Task statement:
In the data below, find every line that has the string "sheet", and copy it.

Given records:

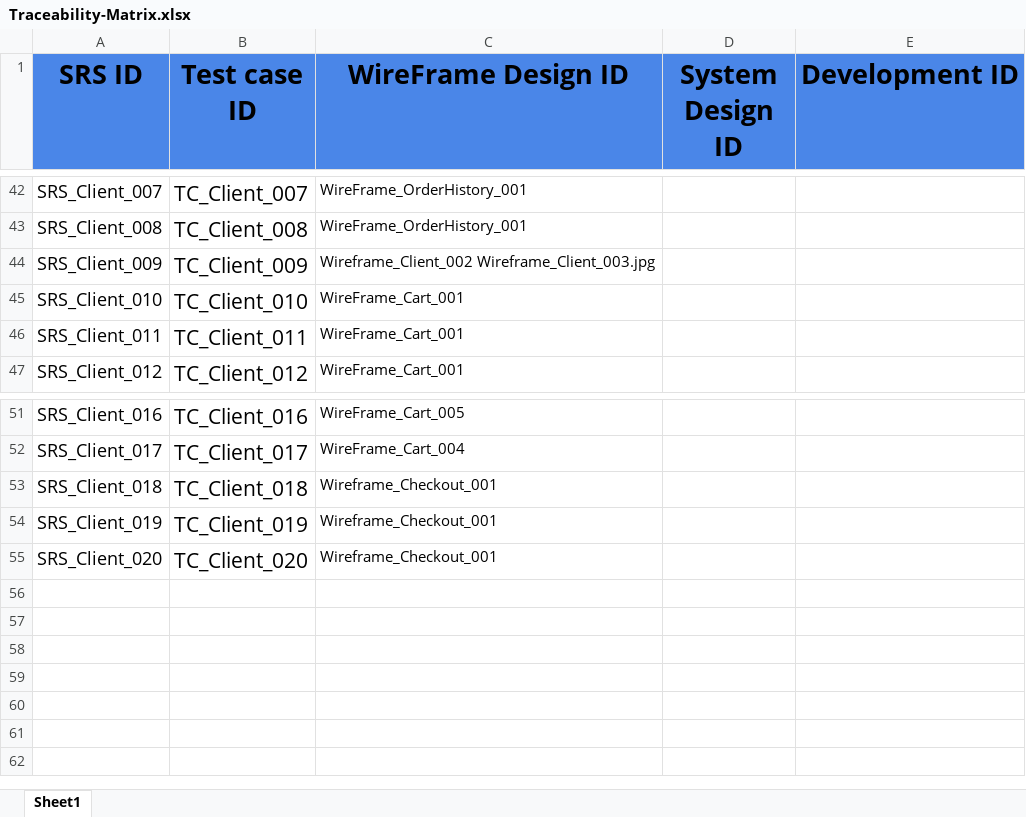
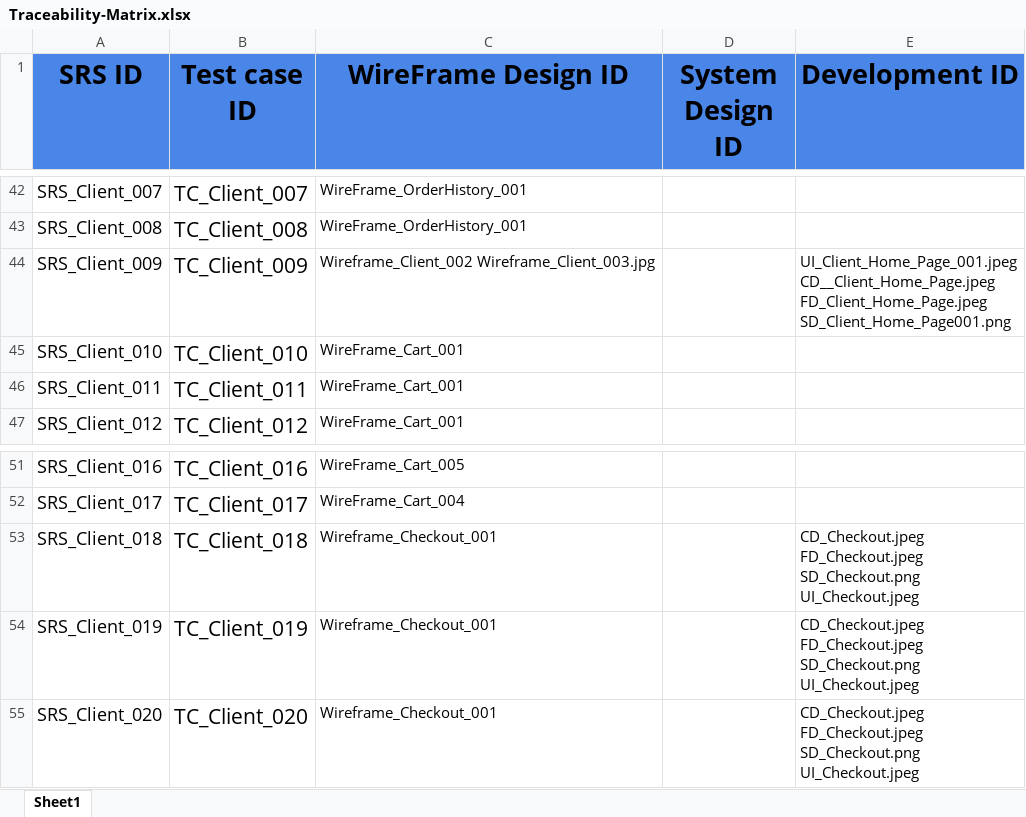
Before and after one commit to abdallahEl-Karamany/Online-Mobile-Store-WebSite, an Excel workbook: RTM/Traceability-Matrix.xlsx, sheet Sheet1, drawn as a sheet; only a part is shown, gaps mark what is left out; values as stored, in another font and other column widths than the file's, no borders; ↵ is a line break in a cell; the diff names each change by its address in the sheet, - before the commit and + after, or states it on an @@ line.

Commit message:
DOc: Updated Traceability for checkout and client home

```diff
--- a/RTM/Traceability-Matrix.xlsx (sheet Sheet1)
+++ b/RTM/Traceability-Matrix.xlsx (sheet Sheet1)
-E44 (Development ID): (empty)
+E44 (Development ID): UI_Client_Home_Page_001.jpeg ↵ CD__Client_Home_Page.jpeg ↵ FD_Client_Home_Page.jpeg ↵ SD_Client_Home_Page001.png
-E53:E55 (Development ID): (empty)
+E53:E55 (Development ID): CD_Checkout.jpeg ↵ FD_Checkout.jpeg ↵ SD_Checkout.png ↵ UI_Checkout.jpeg
```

Answer space:
Before and after one commit to abdallahEl-Karamany/Online-Mobile-Store-WebSite, an Excel workbook: RTM/Traceability-Matrix.xlsx, sheet Sheet1, drawn as a sheet; only a part is shown, gaps mark what is left out; values as stored, in another font and other column widths than the file's, no borders; ↵ is a line break in a cell; the diff names each change by its address in the sheet, - before the commit and + after, or states it on an @@ line.
--- a/RTM/Traceability-Matrix.xlsx (sheet Sheet1)
+++ b/RTM/Traceability-Matrix.xlsx (sheet Sheet1)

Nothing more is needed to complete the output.